─── MATERIAL TO PROCESS ───
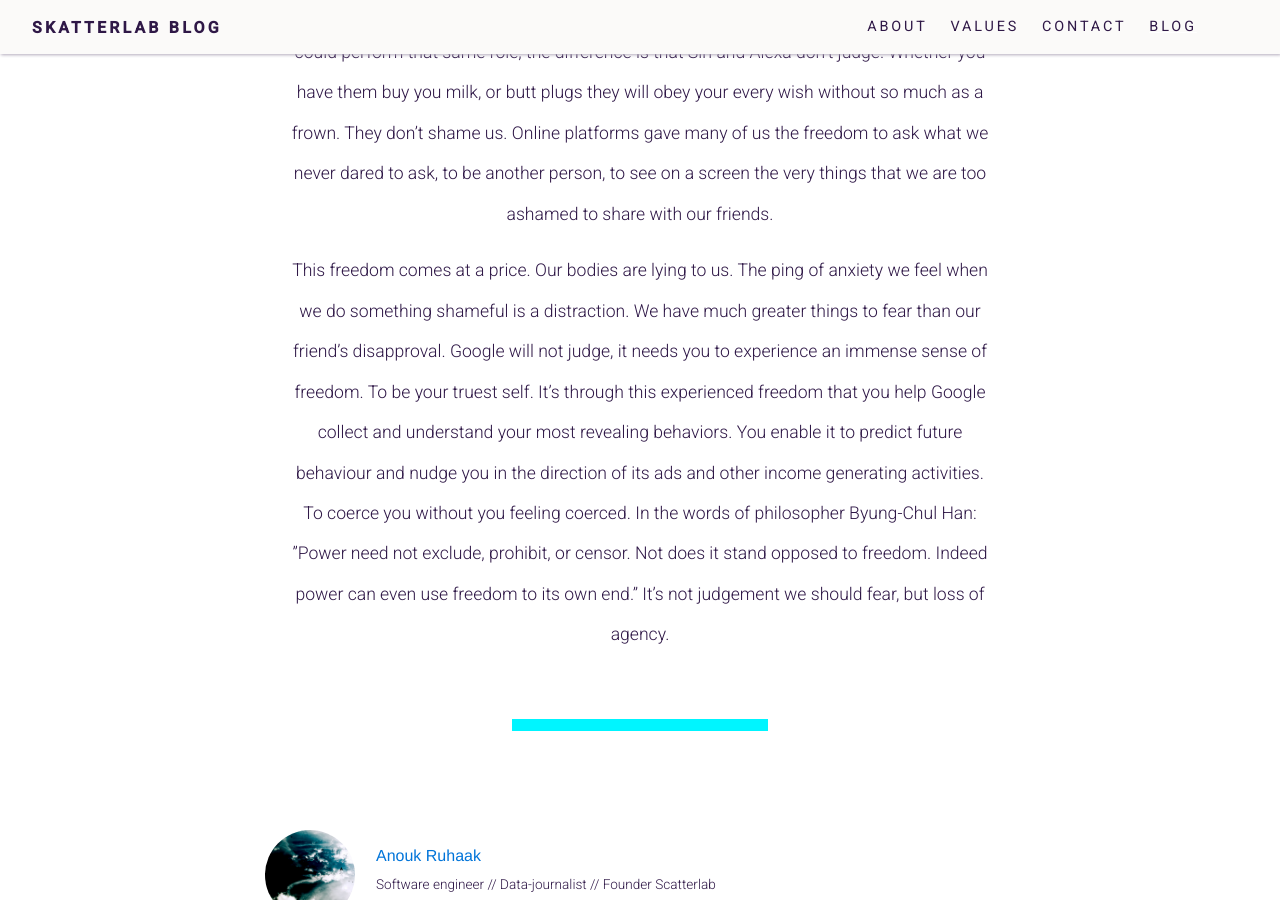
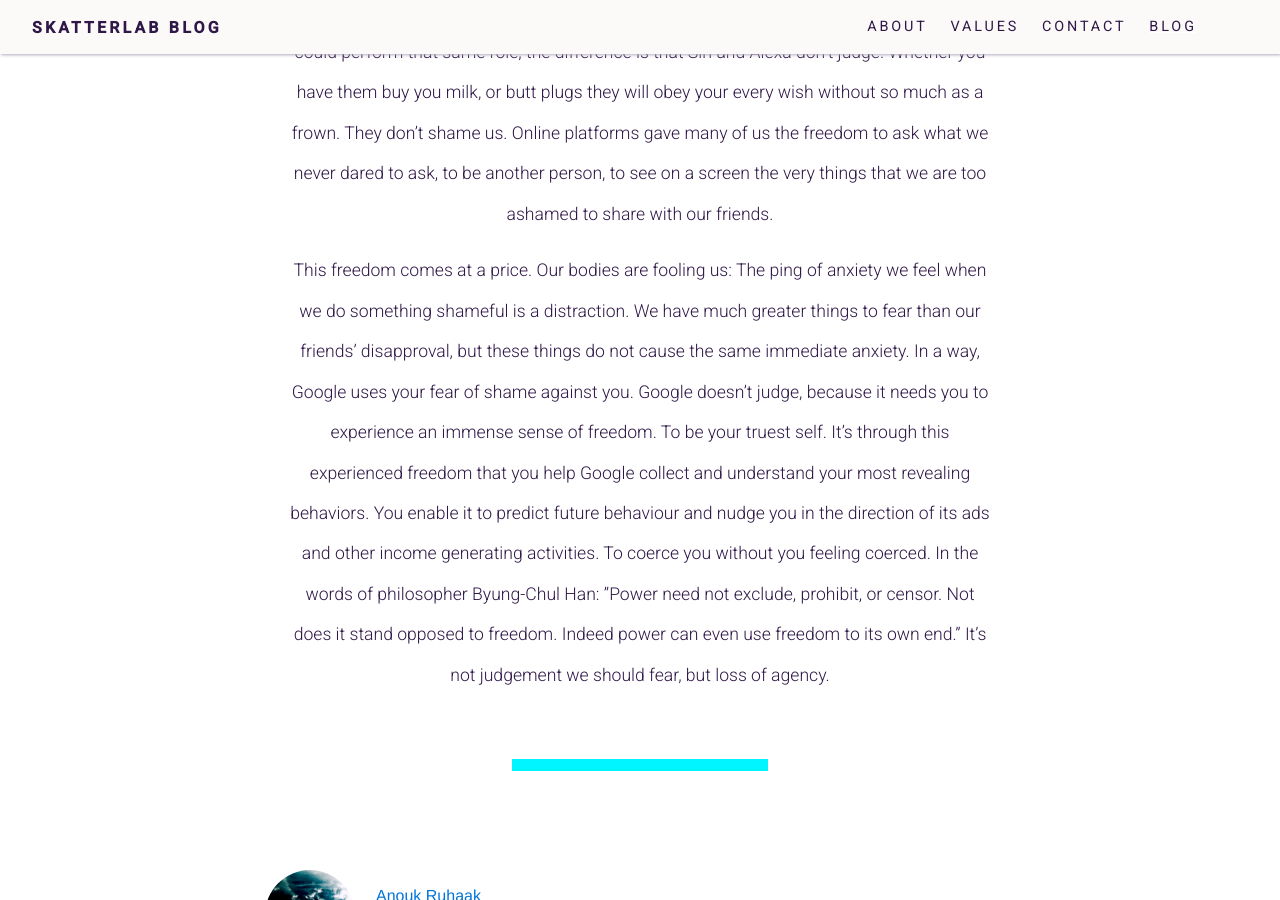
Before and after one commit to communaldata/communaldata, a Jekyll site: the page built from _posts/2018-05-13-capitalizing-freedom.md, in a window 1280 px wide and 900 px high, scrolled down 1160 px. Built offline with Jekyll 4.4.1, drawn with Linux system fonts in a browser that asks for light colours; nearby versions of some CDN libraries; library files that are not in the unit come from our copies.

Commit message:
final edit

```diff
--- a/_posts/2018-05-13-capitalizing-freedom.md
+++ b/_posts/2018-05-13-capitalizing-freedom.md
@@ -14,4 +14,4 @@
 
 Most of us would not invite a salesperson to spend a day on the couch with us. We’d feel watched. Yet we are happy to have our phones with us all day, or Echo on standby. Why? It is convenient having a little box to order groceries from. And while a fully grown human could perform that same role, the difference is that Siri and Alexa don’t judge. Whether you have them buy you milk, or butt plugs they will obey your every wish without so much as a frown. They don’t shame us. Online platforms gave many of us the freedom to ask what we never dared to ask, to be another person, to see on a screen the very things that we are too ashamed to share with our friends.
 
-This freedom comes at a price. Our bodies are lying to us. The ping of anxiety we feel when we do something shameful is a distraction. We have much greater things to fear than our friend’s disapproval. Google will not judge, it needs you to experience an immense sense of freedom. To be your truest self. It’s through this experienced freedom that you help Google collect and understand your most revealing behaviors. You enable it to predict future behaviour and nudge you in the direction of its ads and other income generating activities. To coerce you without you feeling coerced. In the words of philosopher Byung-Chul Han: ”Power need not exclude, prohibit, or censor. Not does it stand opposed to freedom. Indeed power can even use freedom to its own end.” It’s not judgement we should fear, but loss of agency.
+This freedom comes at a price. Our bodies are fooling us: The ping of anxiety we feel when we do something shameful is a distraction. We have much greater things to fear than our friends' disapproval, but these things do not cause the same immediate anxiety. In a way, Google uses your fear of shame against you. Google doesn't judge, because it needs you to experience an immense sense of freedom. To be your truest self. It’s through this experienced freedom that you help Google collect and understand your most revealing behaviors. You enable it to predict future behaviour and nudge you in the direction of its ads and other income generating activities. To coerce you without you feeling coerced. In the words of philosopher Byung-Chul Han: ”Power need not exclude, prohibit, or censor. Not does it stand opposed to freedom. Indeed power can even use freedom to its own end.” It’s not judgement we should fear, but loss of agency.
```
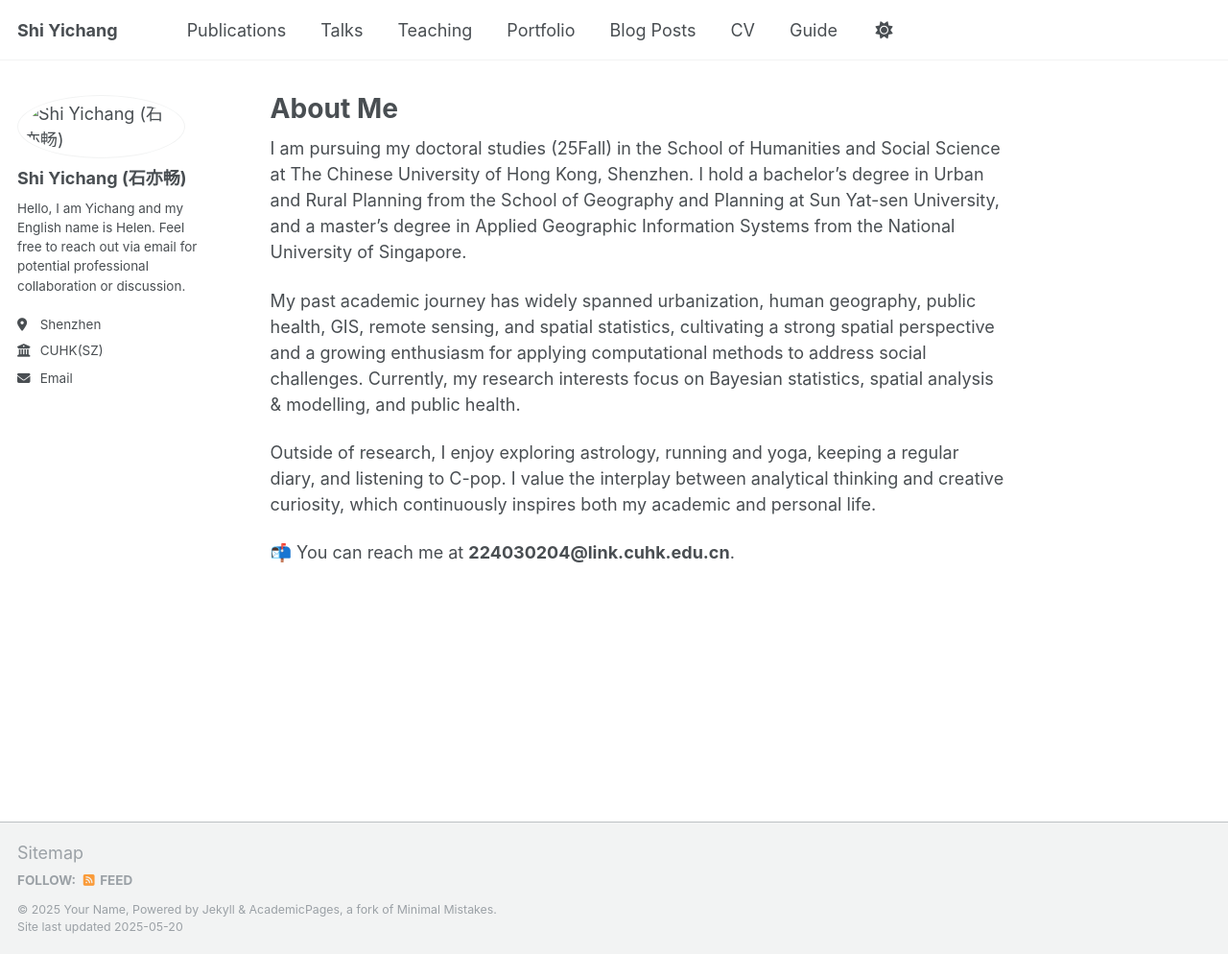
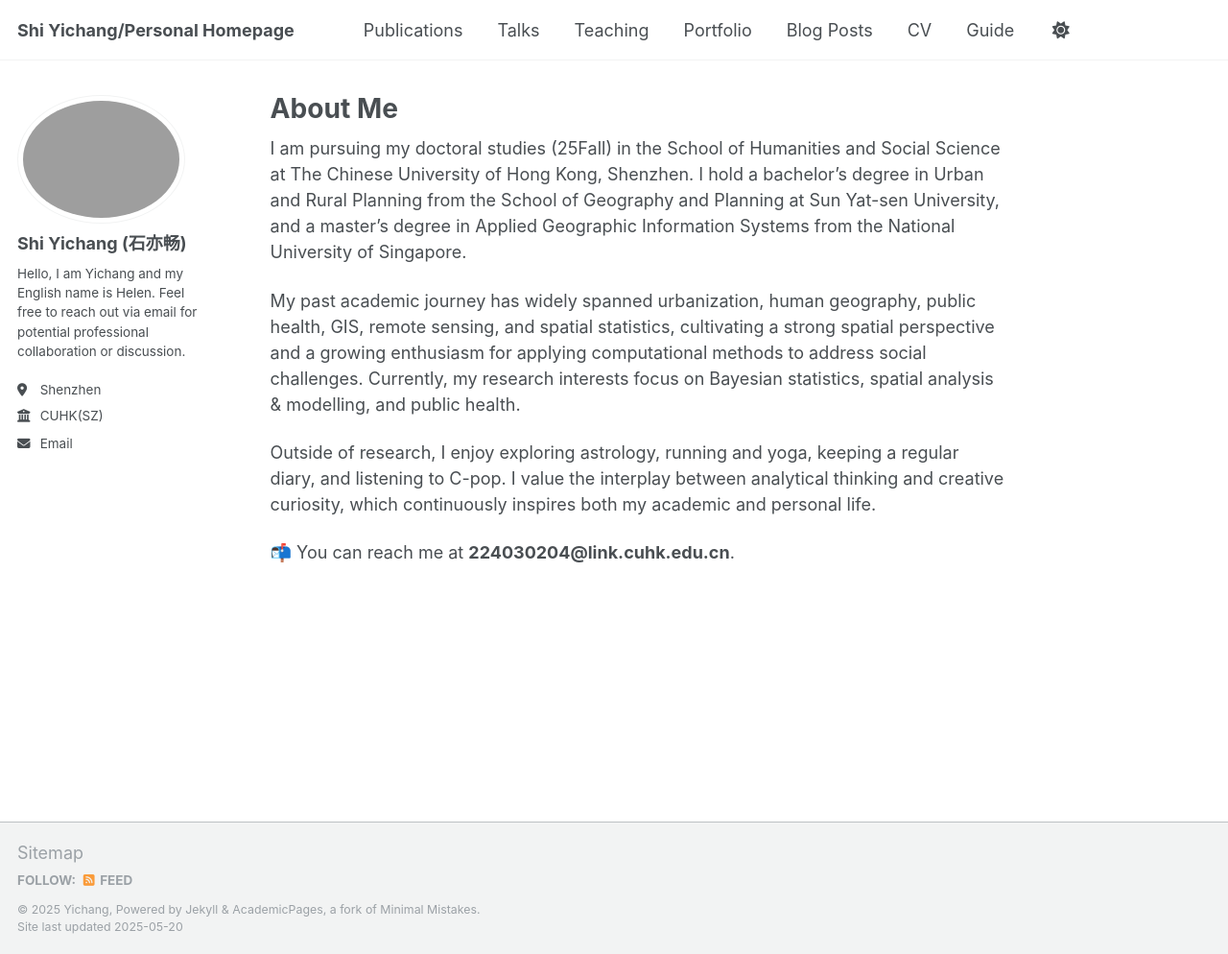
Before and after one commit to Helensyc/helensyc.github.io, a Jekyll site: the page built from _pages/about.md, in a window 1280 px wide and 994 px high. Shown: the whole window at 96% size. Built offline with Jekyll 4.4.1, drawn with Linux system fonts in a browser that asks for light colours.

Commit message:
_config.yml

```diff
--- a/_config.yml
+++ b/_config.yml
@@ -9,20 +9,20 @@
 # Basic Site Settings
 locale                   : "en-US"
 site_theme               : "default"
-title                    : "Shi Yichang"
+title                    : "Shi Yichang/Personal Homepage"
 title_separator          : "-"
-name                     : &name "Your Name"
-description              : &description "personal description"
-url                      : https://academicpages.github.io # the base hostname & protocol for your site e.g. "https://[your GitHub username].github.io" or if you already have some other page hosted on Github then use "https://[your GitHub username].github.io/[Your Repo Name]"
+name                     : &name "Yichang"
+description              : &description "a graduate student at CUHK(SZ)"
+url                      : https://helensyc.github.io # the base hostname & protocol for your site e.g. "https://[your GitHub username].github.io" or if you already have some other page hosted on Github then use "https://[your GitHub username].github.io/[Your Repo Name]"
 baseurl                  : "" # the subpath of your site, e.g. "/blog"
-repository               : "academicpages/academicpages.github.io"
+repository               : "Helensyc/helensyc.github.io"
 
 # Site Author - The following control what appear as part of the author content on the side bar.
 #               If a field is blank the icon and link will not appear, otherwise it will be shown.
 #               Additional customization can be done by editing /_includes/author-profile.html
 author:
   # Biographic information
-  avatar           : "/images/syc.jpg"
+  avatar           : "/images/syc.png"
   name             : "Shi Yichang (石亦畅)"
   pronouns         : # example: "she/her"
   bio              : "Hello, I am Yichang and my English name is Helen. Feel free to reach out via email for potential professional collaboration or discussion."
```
───
Write out the full listing verbatim, excluding its pictures.

Before and after one commit to communaldata/communaldata, a Jekyll site: the page built from _posts/2018-05-13-capitalizing-freedom.md, in a window 1280 px wide and 900 px high, scrolled down 1160 px. Built offline with Jekyll 4.4.1, drawn with Linux system fonts in a browser that asks for light colours; nearby versions of some CDN libraries; library files that are not in the unit come from our copies.

Commit message:
final edit

```diff
--- a/_posts/2018-05-13-capitalizing-freedom.md
+++ b/_posts/2018-05-13-capitalizing-freedom.md
@@ -14,4 +14,4 @@
 
 Most of us would not invite a salesperson to spend a day on the couch with us. We’d feel watched. Yet we are happy to have our phones with us all day, or Echo on standby. Why? It is convenient having a little box to order groceries from. And while a fully grown human could perform that same role, the difference is that Siri and Alexa don’t judge. Whether you have them buy you milk, or butt plugs they will obey your every wish without so much as a frown. They don’t shame us. Online platforms gave many of us the freedom to ask what we never dared to ask, to be another person, to see on a screen the very things that we are too ashamed to share with our friends.
 
-This freedom comes at a price. Our bodies are lying to us. The ping of anxiety we feel when we do something shameful is a distraction. We have much greater things to fear than our friend’s disapproval. Google will not judge, it needs you to experience an immense sense of freedom. To be your truest self. It’s through this experienced freedom that you help Google collect and understand your most revealing behaviors. You enable it to predict future behaviour and nudge you in the direction of its ads and other income generating activities. To coerce you without you feeling coerced. In the words of philosopher Byung-Chul Han: ”Power need not exclude, prohibit, or censor. Not does it stand opposed to freedom. Indeed power can even use freedom to its own end.” It’s not judgement we should fear, but loss of agency.
+This freedom comes at a price. Our bodies are fooling us: The ping of anxiety we feel when we do something shameful is a distraction. We have much greater things to fear than our friends' disapproval, but these things do not cause the same immediate anxiety. In a way, Google uses your fear of shame against you. Google doesn't judge, because it needs you to experience an immense sense of freedom. To be your truest self. It’s through this experienced freedom that you help Google collect and understand your most revealing behaviors. You enable it to predict future behaviour and nudge you in the direction of its ads and other income generating activities. To coerce you without you feeling coerced. In the words of philosopher Byung-Chul Han: ”Power need not exclude, prohibit, or censor. Not does it stand opposed to freedom. Indeed power can even use freedom to its own end.” It’s not judgement we should fear, but loss of agency.
```
Before and after one commit to Helensyc/helensyc.github.io, a Jekyll site: the page built from _pages/about.md, in a window 1280 px wide and 994 px high. Shown: the whole window at 96% size. Built offline with Jekyll 4.4.1, drawn with Linux system fonts in a browser that asks for light colours.

Commit message:
_config.yml

```diff
--- a/_config.yml
+++ b/_config.yml
@@ -9,20 +9,20 @@
 # Basic Site Settings
 locale                   : "en-US"
 site_theme               : "default"
-title                    : "Shi Yichang"
+title                    : "Shi Yichang/Personal Homepage"
 title_separator          : "-"
-name                     : &name "Your Name"
-description              : &description "personal description"
-url                      : https://academicpages.github.io # the base hostname & protocol for your site e.g. "https://[your GitHub username].github.io" or if you already have some other page hosted on Github then use "https://[your GitHub username].github.io/[Your Repo Name]"
+name                     : &name "Yichang"
+description              : &description "a graduate student at CUHK(SZ)"
+url                      : https://helensyc.github.io # the base hostname & protocol for your site e.g. "https://[your GitHub username].github.io" or if you already have some other page hosted on Github then use "https://[your GitHub username].github.io/[Your Repo Name]"
 baseurl                  : "" # the subpath of your site, e.g. "/blog"
-repository               : "academicpages/academicpages.github.io"
+repository               : "Helensyc/helensyc.github.io"
 
 # Site Author - The following control what appear as part of the author content on the side bar.
 #               If a field is blank the icon and link will not appear, otherwise it will be shown.
 #               Additional customization can be done by editing /_includes/author-profile.html
 author:
   # Biographic information
-  avatar           : "/images/syc.jpg"
+  avatar           : "/images/syc.png"
   name             : "Shi Yichang (石亦畅)"
   pronouns         : # example: "she/her"
   bio              : "Hello, I am Yichang and my English name is Helen. Feel free to reach out via email for potential professional collaboration or discussion."
```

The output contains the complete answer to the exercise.